_DATA SHOWN_:
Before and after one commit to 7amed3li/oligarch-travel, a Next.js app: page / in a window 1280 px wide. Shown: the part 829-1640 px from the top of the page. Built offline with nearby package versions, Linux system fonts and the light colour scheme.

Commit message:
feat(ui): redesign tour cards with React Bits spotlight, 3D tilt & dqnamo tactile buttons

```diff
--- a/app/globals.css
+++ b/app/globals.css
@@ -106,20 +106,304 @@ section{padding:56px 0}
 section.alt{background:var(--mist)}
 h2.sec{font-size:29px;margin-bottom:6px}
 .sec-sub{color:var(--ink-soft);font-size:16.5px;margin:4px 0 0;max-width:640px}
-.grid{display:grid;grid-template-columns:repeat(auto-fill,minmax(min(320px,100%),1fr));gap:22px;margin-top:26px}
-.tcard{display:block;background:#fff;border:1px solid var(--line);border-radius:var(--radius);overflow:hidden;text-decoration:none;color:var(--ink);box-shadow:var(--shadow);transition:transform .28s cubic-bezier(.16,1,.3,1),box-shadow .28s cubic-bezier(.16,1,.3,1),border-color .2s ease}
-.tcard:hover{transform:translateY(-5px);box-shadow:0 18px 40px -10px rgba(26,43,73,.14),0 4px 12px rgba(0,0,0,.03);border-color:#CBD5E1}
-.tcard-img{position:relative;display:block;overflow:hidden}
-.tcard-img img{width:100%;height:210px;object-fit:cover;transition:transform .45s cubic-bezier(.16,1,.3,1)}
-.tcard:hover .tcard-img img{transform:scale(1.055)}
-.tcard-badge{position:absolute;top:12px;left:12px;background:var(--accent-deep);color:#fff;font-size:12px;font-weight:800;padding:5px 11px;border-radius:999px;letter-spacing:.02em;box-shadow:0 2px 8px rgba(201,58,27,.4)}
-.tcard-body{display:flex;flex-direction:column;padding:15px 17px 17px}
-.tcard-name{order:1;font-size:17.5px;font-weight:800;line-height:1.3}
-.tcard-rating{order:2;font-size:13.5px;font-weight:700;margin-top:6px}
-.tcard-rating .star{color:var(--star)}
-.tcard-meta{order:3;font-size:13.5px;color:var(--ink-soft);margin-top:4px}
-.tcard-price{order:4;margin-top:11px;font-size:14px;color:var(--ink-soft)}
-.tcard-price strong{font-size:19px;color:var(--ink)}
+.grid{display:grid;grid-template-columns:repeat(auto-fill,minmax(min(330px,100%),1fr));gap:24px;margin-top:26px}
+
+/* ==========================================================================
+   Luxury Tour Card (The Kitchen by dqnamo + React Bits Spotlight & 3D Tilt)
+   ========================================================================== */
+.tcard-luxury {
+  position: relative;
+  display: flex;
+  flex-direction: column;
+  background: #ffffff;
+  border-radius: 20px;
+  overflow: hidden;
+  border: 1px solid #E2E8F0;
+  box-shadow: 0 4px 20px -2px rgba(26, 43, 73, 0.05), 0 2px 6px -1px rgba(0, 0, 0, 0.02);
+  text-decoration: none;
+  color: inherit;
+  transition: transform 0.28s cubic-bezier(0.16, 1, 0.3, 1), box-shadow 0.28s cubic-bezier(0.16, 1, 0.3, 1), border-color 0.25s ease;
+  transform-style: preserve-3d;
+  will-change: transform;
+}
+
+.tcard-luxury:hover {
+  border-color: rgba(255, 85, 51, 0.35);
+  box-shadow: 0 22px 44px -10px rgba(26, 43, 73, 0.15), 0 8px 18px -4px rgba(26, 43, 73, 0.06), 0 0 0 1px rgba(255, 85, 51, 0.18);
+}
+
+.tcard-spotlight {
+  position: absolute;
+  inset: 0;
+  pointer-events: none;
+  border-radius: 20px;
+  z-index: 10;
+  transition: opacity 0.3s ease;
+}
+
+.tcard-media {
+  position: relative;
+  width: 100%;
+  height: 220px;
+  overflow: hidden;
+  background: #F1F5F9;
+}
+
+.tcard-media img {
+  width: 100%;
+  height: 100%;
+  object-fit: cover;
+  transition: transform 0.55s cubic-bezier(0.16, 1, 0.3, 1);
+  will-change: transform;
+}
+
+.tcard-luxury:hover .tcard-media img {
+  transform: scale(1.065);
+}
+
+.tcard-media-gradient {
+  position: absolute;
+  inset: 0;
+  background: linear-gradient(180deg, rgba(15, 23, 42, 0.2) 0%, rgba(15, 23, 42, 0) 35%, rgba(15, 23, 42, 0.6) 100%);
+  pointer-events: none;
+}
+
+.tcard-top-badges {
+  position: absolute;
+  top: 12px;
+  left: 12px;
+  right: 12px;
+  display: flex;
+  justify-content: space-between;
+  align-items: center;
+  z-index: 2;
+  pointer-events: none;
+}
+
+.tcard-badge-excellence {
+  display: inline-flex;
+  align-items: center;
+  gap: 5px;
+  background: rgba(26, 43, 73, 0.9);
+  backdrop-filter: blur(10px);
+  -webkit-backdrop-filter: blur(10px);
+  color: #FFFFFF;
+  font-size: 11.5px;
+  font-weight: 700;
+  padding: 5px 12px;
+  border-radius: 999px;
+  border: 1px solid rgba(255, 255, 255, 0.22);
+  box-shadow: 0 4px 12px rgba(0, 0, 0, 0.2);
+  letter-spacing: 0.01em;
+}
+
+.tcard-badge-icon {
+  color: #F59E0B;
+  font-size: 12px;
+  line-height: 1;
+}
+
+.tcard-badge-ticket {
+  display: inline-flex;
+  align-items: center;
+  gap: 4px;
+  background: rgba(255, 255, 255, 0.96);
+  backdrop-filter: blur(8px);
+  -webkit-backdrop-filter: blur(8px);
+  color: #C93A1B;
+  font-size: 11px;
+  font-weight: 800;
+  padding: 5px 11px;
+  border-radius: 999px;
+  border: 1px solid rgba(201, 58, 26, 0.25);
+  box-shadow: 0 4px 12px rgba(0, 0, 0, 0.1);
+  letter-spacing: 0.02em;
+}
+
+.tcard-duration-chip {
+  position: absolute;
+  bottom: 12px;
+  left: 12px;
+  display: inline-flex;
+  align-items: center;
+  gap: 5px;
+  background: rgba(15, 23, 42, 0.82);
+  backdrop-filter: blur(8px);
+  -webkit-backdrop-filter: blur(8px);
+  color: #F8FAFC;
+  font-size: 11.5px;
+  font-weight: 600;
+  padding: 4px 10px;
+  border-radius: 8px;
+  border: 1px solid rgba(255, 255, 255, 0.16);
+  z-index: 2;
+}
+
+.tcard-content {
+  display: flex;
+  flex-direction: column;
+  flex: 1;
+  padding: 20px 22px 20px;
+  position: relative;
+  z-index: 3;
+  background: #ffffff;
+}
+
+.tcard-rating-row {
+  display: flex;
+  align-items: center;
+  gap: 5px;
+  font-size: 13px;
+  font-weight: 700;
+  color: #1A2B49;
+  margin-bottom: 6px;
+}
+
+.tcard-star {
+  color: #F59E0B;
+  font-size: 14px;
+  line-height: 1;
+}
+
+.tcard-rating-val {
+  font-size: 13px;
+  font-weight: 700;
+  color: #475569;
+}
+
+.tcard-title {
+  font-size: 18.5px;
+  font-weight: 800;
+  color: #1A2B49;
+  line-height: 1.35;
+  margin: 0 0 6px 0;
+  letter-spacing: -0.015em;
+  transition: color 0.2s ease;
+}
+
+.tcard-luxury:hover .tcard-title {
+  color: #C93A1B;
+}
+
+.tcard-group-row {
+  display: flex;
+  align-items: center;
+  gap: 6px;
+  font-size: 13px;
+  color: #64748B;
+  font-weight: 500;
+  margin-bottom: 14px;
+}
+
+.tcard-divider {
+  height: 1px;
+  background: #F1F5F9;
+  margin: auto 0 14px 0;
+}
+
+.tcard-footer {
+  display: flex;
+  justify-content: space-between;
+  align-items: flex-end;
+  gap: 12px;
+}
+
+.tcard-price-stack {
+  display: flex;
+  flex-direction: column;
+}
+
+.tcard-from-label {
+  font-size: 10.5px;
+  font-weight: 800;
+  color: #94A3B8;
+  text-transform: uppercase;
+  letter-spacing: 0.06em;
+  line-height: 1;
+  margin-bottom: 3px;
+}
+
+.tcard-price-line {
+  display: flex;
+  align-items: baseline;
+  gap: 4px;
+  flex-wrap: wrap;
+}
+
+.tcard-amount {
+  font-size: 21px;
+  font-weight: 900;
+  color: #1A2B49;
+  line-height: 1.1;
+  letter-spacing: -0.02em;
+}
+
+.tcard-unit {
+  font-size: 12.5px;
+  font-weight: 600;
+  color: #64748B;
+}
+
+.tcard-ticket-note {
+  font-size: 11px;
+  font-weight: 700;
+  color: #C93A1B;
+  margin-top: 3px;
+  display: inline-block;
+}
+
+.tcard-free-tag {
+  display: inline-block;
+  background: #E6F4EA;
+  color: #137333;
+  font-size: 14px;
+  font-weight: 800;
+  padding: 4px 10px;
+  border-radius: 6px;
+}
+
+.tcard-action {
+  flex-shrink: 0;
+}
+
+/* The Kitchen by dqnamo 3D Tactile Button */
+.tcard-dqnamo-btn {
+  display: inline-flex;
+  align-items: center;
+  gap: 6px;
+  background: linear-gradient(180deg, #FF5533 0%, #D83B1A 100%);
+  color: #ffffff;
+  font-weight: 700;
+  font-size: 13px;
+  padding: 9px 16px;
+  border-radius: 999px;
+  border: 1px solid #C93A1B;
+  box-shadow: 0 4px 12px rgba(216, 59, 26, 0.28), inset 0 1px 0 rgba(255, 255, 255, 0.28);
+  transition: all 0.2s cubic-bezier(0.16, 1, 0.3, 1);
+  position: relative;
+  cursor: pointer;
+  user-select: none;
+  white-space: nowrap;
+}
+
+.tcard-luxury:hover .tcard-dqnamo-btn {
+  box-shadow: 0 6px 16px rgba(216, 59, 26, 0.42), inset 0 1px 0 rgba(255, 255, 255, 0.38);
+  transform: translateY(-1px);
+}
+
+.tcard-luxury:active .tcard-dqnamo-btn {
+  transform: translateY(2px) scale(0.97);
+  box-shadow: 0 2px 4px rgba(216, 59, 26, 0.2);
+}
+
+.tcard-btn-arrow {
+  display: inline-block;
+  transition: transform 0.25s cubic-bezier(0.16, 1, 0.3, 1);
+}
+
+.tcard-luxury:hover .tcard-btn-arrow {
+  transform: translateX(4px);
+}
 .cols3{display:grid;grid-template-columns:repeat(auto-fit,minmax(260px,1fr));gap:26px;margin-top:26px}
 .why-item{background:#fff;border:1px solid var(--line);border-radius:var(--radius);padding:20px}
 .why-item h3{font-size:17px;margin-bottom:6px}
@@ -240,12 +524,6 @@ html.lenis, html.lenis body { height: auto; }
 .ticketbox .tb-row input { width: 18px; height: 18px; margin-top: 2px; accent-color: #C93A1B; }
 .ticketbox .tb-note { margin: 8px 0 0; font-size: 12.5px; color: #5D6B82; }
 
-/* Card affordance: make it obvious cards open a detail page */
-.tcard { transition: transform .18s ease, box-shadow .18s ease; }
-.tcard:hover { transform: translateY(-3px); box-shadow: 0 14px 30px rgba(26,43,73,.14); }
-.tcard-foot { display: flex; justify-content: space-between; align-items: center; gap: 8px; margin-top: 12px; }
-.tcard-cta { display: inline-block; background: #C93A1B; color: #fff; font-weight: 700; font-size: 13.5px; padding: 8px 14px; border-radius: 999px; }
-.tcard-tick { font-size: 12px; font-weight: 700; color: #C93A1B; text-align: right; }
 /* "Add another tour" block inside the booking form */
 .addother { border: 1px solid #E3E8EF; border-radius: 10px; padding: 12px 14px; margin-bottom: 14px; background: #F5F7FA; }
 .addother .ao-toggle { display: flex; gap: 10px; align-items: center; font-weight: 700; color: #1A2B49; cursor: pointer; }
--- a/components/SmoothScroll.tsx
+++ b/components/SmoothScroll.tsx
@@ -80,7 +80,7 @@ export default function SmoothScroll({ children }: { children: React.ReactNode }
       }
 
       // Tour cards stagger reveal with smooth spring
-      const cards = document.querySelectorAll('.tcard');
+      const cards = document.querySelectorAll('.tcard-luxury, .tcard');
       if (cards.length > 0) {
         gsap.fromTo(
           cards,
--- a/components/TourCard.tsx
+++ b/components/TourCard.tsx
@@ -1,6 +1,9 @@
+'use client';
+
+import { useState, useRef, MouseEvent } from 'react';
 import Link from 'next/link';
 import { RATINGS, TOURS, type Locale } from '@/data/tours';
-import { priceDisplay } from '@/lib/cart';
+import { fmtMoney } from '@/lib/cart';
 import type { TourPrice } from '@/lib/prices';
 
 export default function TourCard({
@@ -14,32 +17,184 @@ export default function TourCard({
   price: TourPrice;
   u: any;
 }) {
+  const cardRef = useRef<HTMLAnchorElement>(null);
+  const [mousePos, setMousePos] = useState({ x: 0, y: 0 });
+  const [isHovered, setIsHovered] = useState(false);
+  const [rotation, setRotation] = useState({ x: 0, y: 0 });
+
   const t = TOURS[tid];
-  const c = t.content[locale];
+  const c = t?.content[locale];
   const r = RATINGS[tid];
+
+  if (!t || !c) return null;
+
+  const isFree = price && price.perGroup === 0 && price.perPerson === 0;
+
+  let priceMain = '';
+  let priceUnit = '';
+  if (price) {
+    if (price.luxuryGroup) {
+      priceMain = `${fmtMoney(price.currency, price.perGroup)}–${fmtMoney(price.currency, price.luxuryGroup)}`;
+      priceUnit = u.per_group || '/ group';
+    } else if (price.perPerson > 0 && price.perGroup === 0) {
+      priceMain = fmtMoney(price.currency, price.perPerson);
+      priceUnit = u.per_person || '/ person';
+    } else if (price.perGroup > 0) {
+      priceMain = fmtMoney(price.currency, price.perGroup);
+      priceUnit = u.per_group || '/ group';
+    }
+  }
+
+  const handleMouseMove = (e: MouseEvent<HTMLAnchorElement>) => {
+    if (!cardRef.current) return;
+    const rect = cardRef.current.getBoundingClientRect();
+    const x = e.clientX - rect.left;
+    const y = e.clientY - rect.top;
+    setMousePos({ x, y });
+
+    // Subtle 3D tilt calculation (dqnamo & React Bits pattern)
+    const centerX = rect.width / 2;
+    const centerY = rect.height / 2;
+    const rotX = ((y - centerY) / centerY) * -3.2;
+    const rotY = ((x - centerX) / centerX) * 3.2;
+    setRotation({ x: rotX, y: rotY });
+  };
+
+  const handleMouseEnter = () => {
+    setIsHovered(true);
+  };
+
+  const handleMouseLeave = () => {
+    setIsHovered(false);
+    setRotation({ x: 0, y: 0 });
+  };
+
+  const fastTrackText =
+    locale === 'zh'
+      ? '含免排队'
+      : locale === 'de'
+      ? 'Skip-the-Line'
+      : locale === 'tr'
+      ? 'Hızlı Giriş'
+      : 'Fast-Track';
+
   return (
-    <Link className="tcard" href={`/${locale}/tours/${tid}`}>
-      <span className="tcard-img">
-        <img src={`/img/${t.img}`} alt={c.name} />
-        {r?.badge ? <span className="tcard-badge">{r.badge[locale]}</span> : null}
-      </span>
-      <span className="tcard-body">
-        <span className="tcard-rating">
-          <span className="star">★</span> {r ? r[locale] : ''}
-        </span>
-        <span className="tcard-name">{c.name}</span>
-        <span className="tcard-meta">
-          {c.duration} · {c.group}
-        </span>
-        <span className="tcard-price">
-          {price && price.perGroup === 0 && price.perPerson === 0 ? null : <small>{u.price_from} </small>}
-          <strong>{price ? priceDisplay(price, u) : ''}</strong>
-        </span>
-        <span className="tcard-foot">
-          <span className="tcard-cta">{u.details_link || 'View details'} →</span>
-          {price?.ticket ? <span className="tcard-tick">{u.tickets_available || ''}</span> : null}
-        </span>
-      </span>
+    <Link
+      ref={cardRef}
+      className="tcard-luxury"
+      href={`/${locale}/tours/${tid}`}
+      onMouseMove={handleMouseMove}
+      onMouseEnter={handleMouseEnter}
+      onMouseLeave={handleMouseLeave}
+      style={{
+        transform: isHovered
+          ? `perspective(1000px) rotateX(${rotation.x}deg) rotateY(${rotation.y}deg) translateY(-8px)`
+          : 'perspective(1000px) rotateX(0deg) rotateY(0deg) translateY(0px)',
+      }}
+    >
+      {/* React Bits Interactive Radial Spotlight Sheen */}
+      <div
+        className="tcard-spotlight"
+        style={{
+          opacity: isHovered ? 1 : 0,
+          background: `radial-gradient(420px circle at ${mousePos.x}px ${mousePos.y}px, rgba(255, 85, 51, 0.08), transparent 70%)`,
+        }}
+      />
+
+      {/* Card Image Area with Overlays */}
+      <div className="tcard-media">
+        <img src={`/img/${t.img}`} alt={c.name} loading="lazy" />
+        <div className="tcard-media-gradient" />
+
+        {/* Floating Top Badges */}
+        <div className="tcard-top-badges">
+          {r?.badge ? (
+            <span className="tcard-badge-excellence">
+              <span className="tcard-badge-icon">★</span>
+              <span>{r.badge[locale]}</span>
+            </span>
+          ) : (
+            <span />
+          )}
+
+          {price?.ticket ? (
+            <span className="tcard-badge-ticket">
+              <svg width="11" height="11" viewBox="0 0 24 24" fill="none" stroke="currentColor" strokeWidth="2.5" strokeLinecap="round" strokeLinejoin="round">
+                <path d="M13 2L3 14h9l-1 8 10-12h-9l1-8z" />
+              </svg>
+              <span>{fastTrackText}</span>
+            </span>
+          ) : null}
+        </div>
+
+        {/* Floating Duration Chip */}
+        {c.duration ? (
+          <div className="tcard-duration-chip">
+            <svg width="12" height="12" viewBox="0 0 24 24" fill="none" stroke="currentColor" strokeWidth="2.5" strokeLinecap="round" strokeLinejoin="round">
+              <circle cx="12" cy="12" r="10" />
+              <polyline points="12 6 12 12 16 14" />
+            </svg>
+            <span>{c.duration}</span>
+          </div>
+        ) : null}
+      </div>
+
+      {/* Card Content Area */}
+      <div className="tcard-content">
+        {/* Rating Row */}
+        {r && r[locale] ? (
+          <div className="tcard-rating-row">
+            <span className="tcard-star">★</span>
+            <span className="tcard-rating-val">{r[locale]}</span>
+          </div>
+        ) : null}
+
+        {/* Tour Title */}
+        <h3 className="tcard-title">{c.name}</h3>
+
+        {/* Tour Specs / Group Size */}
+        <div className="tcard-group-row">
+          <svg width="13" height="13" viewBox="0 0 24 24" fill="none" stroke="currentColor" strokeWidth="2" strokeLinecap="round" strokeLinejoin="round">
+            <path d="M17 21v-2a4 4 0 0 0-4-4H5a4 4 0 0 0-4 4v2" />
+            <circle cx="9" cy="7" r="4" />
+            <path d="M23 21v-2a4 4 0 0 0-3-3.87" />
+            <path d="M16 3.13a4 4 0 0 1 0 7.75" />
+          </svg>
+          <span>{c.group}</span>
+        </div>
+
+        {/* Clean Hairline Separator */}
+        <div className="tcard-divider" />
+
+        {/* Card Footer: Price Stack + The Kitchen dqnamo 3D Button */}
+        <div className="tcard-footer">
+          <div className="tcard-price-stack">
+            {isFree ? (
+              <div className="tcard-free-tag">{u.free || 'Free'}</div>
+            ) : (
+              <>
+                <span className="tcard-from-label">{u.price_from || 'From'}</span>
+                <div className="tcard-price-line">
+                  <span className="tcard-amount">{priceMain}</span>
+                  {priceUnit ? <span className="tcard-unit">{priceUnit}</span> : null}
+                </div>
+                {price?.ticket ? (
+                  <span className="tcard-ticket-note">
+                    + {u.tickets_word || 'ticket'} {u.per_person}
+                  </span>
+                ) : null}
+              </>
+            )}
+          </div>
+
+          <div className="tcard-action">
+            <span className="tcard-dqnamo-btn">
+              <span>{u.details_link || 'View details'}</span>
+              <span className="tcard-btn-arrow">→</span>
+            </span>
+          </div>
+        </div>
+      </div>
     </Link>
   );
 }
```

_WORK REQUEST_:
Only one number is wanted: how many lines of the data above include the word "bottom".

_YOUR SOLUTION_:
7